RECORDS FOR THIS TASK
_____
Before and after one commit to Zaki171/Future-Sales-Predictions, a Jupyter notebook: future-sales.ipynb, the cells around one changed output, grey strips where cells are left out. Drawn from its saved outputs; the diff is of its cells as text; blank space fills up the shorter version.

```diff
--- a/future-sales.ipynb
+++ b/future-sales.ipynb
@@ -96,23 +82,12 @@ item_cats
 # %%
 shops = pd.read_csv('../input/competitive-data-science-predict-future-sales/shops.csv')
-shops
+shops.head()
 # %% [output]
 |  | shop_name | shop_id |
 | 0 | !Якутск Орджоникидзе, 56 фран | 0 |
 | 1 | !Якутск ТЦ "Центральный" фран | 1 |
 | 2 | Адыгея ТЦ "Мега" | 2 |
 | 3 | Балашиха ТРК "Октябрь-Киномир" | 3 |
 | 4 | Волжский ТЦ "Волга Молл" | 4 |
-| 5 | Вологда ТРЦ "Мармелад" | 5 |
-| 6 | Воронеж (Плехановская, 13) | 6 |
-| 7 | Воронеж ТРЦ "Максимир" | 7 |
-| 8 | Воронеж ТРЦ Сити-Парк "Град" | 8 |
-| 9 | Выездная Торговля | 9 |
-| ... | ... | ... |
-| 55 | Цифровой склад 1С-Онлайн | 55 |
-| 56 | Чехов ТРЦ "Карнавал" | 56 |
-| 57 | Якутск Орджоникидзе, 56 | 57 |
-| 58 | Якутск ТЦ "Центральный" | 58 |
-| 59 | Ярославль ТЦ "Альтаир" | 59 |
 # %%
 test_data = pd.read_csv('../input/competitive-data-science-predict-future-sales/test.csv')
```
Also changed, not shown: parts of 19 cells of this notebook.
_____
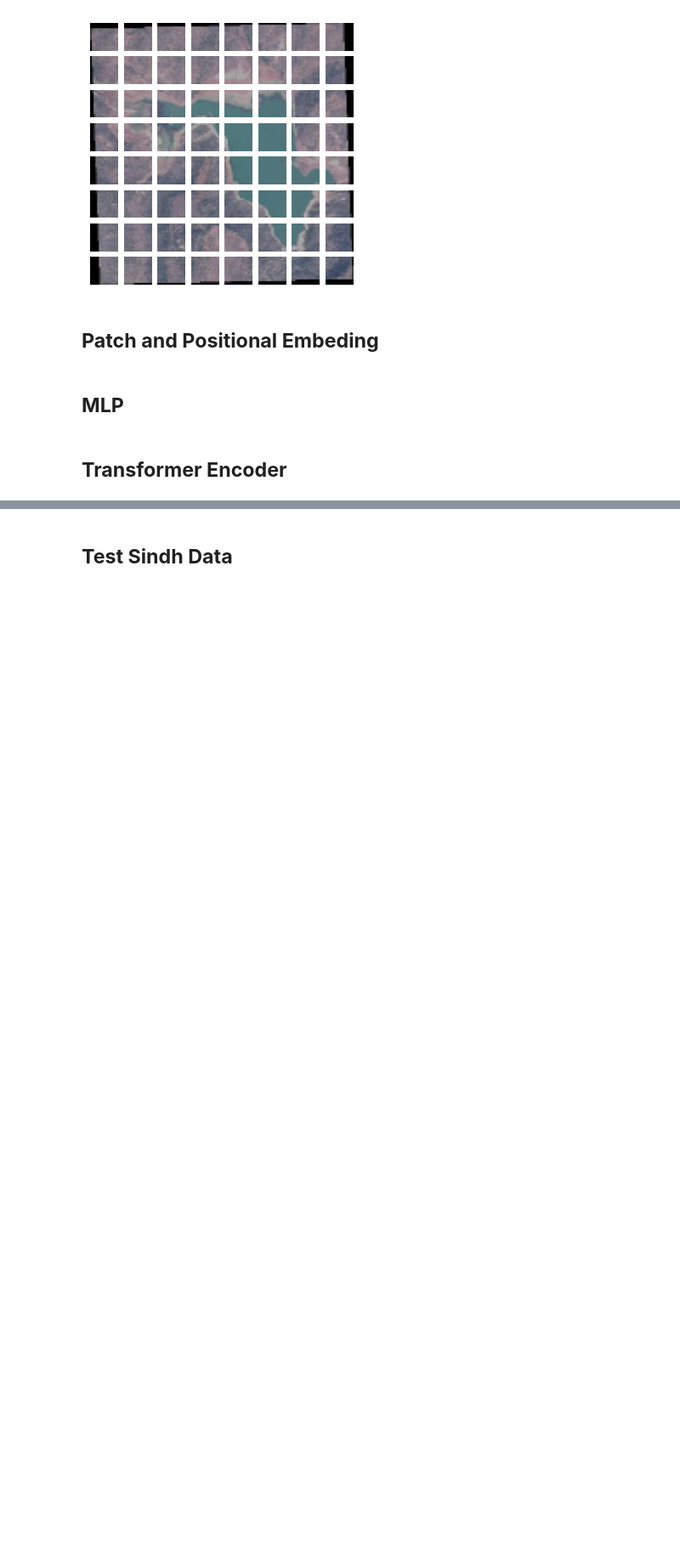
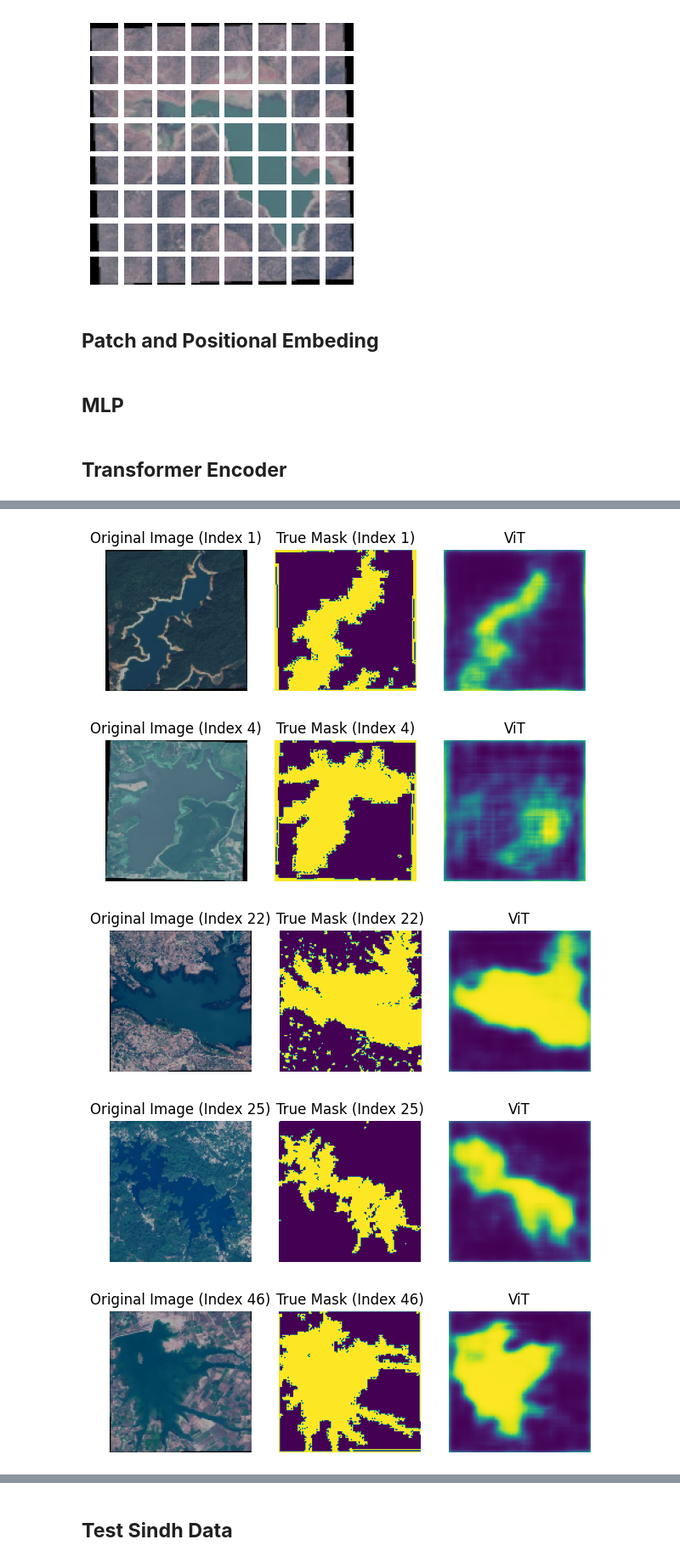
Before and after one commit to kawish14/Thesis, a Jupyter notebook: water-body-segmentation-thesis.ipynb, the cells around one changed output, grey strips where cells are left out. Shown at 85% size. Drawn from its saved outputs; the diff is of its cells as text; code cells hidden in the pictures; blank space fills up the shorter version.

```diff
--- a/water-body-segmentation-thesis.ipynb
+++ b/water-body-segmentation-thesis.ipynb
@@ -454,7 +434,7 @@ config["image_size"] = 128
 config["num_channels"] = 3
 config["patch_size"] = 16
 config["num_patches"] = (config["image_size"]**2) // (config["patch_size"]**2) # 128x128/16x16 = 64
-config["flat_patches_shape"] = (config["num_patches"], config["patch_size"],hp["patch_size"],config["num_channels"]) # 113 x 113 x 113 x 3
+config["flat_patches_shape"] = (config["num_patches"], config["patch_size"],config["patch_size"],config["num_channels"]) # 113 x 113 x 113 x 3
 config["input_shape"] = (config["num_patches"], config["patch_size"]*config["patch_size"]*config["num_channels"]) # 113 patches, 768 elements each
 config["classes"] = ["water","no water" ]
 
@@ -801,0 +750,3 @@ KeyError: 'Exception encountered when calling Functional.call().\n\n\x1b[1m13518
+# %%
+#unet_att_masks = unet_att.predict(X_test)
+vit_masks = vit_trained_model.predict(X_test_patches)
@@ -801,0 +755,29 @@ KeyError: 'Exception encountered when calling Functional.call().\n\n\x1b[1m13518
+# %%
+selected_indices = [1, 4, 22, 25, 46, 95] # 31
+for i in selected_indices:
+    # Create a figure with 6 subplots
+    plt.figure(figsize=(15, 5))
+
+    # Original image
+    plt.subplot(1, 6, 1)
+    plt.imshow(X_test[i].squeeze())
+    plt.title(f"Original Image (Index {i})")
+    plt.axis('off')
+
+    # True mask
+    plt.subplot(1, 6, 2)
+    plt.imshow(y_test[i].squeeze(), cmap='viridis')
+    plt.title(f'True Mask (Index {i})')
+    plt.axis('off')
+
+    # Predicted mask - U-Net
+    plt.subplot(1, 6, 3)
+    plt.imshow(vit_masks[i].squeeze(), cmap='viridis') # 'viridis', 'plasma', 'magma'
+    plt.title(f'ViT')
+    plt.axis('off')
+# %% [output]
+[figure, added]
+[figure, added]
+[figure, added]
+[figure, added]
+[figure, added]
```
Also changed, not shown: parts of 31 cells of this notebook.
_____
Within the data above, find the lines that contain the word "Воронеж" and copy each of them.

-| 6 | Воронеж (Плехановская, 13) | 6 |
-| 7 | Воронеж ТРЦ "Максимир" | 7 |
-| 8 | Воронеж ТРЦ Сити-Парк "Град" | 8 |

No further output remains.